The National Weight Control Registry tracks more than 10,000 people over the age of 18 who have shed 30 pounds of body weight and kept it off for more than a year. All except for a very few changed their dietary habits and almost all of them increased their physical activity. This shouldn’t be startling news.
A large percent of these successful weight loss managers also eat breakfast every day. As well, they weigh themselves on average once a week. I agree that once a week is fine. If you weigh yourself every day and fret about minor fluctuations in weight, you tend to self-sabotage.
Weight goes up and down according to the time of day, whether you had a salty food, how much water you have been drinking, how much you sweat and a whole host of other factors.
Weighing once a week at the same time of day under the same conditions (using the same weigh scale in the same place and wearing the same clothes) is a scientific approach — compulsively weighing every day or multiple times a day is an emotional approach that will frustrate and hamper your progress and your commitment.
The successful fitness and health trackers statistically watch less than 10 hours of TV a week and over 90 percent of them exercise at least an hour every day.
Experts agree that it is more difficult six months on a diet and exercise program, and after that without continued vigilance, the pounds usually come creeping back on. The statistics show however, that it is rare to gain back all the weight.
For example, a 2007 review of 80 diet studies indicated that of the over 26,000 dieters involved, the average amount of weight lost was about 11 to 19 pounds after six months and then the familiar plateaus hit yet after four years, participants maintained about 6.5 to 13 pounds of weight loss — still better than packing on more weight.
Experts at The Centers for Disease Control and Prevention recommend that individuals make a plan to ensure that healthy eating patterns occur every day including weekends, holidays, vacations and workdays. The old saying that “failing to plan is planning to fail” aptly fits here. With a plan, you can decide once and for all to eat healthily and not to be tempted by the junk food and sweets that are so abundant at this time of year.
This is not a “nice to do” regime, it is essential to growing old well. Obesity and over-weightedness is associated with chronic debilitating diseases and of course, many deadly conditions. Constant control of the diet and exercise is required in order to live healthily and fully.
You wouldn’t think of putting kerosene in your car or even your lawn mower as fuel, because you know it would ruin it over time (if it worked to fuel the machine at all) and also would not allow the machine to function optimally, so why would you put sub-optimal fuel in your body?

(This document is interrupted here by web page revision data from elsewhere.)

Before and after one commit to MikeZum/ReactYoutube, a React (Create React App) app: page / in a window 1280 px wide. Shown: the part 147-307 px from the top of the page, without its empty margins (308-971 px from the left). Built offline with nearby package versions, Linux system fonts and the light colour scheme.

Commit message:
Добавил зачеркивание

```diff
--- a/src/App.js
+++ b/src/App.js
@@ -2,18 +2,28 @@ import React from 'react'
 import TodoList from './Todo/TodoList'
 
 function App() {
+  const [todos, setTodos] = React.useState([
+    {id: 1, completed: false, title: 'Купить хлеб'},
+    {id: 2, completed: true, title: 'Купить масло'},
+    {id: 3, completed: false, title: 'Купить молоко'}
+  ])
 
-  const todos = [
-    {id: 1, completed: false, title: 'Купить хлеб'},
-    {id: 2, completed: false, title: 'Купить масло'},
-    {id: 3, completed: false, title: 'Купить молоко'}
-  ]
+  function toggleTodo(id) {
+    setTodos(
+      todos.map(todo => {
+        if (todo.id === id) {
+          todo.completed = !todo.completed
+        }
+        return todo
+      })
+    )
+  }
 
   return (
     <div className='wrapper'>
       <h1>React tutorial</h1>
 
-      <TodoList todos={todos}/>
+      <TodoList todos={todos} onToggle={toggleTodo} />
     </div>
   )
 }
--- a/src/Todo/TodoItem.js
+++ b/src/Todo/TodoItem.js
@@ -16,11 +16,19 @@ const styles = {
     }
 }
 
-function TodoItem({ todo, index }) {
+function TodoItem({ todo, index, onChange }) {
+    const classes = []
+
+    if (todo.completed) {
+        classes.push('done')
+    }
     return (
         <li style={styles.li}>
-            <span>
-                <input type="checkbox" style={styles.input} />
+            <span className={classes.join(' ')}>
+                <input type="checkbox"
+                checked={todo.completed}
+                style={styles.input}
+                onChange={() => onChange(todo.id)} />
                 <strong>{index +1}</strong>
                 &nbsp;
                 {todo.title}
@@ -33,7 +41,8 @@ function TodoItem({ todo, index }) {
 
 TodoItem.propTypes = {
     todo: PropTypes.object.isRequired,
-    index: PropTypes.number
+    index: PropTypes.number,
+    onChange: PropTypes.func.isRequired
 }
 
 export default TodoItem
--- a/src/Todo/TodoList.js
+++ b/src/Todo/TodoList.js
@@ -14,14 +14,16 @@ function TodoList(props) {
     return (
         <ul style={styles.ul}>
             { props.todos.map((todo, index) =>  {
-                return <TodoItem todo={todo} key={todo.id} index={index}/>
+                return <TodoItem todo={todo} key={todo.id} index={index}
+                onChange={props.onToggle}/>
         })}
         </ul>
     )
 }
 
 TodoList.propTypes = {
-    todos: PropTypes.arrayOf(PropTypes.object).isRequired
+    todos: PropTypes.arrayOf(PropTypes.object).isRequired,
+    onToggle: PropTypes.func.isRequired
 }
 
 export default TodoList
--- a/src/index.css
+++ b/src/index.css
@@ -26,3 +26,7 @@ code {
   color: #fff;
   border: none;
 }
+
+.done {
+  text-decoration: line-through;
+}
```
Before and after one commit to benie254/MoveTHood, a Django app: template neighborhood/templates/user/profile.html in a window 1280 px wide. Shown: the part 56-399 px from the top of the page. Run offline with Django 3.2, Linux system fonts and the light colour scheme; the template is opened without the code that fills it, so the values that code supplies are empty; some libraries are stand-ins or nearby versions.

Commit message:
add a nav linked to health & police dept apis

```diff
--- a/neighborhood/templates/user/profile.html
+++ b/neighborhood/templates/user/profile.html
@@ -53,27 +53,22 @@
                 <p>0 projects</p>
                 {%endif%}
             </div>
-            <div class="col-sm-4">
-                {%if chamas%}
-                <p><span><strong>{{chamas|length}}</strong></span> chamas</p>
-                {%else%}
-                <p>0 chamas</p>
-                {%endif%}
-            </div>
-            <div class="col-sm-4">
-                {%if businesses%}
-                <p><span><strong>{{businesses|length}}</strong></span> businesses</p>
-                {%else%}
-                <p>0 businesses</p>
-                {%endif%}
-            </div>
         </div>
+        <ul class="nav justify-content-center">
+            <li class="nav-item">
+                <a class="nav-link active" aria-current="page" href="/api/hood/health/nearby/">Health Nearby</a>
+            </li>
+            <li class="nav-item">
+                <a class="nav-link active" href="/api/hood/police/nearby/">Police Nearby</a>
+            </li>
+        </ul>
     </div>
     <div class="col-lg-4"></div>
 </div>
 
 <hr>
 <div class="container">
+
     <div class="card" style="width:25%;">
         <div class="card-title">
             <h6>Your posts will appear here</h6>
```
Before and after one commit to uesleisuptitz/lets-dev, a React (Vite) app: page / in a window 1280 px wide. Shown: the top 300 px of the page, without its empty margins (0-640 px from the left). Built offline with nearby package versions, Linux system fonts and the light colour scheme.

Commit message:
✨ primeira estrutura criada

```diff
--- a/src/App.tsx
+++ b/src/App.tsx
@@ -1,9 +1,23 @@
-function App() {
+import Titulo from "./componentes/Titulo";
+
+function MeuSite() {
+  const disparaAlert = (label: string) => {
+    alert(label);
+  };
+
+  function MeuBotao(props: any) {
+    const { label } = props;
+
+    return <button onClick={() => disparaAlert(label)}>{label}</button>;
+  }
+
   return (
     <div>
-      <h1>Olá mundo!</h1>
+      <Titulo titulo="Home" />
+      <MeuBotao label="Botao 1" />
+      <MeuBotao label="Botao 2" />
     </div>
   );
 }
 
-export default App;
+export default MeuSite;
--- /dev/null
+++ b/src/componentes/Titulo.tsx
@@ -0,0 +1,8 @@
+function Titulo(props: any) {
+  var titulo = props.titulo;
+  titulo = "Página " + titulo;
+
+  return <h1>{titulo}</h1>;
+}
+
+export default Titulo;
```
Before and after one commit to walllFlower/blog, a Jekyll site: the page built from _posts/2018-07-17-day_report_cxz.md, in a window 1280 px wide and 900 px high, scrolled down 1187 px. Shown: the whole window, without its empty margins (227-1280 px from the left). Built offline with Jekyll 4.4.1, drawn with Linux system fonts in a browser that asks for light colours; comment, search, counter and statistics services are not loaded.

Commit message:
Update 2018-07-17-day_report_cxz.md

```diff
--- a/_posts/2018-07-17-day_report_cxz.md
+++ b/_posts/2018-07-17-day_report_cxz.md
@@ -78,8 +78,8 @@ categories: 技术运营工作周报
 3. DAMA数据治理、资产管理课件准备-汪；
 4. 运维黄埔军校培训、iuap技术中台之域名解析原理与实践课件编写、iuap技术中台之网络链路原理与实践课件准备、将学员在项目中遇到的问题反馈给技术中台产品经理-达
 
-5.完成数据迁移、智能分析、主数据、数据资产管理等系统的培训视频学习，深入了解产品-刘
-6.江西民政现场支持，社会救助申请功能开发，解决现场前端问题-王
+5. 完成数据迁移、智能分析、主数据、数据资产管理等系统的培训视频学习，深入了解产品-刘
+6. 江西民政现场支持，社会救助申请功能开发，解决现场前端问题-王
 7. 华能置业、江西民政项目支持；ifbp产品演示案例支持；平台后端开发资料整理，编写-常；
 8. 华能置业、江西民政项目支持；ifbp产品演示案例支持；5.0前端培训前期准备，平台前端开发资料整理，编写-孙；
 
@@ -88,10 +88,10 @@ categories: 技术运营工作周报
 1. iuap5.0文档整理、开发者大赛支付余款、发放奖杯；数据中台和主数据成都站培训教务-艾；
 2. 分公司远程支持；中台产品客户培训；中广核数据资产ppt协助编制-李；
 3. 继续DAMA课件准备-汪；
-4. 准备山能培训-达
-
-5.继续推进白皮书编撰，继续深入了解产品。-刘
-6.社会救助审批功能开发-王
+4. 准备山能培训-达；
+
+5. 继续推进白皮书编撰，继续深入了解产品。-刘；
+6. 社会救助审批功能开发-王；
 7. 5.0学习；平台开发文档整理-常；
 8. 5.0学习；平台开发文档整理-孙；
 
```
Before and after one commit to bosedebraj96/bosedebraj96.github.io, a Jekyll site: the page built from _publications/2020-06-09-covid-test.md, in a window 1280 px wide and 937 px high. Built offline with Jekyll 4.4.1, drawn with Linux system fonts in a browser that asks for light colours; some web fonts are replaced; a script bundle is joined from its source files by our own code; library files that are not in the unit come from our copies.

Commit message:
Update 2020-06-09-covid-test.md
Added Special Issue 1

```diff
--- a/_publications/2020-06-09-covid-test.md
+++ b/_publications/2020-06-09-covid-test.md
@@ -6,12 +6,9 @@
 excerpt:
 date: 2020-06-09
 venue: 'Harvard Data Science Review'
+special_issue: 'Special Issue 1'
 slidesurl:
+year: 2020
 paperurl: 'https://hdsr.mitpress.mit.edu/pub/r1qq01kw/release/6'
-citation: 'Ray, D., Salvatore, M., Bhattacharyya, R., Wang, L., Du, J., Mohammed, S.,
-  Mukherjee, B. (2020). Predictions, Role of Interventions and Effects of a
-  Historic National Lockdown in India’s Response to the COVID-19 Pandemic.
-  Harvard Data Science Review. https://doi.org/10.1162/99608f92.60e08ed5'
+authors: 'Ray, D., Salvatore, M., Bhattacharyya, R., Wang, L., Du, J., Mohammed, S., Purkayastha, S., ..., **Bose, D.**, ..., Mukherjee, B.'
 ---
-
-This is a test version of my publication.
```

The car you can replace, your pancreas you cannot.
Adequate sleep is also essential to getting and keep the weight off. Not only does inadequate sleep mess with your hormones and make weight loss more difficult, when you’re tired you are more likely to grab sugary foods to “give you some energy.”
Most adults require at least seven hours of sleep a night in order to function well and to keep the bodily hormones properly balanced. A long term study (16 years) with over 68,000 women participating found that those who slept less than five hours per night gained about 2.5 pounds more than those who slept seven or more hours per night.
In addition, those who slept less than five hours per night were 15 percent more likely to become obese during the study period.
As a holiday help for those of you who would like assistance in setting up a nutritional and exercise program that will fit in with your lifestyle, I am offering a free one-hour planning session to the first 10 people who call or email me with that request. Happy holidays — let’s commit to be fit for the New Year! Aloha!
Jane Riley, EdD., is a certified personal fitness trainer, nutritional adviser, and behavior change specialist. She can be reached at firstname.lastname@example.org, (808) 212-8119, www.janerileyfitness.com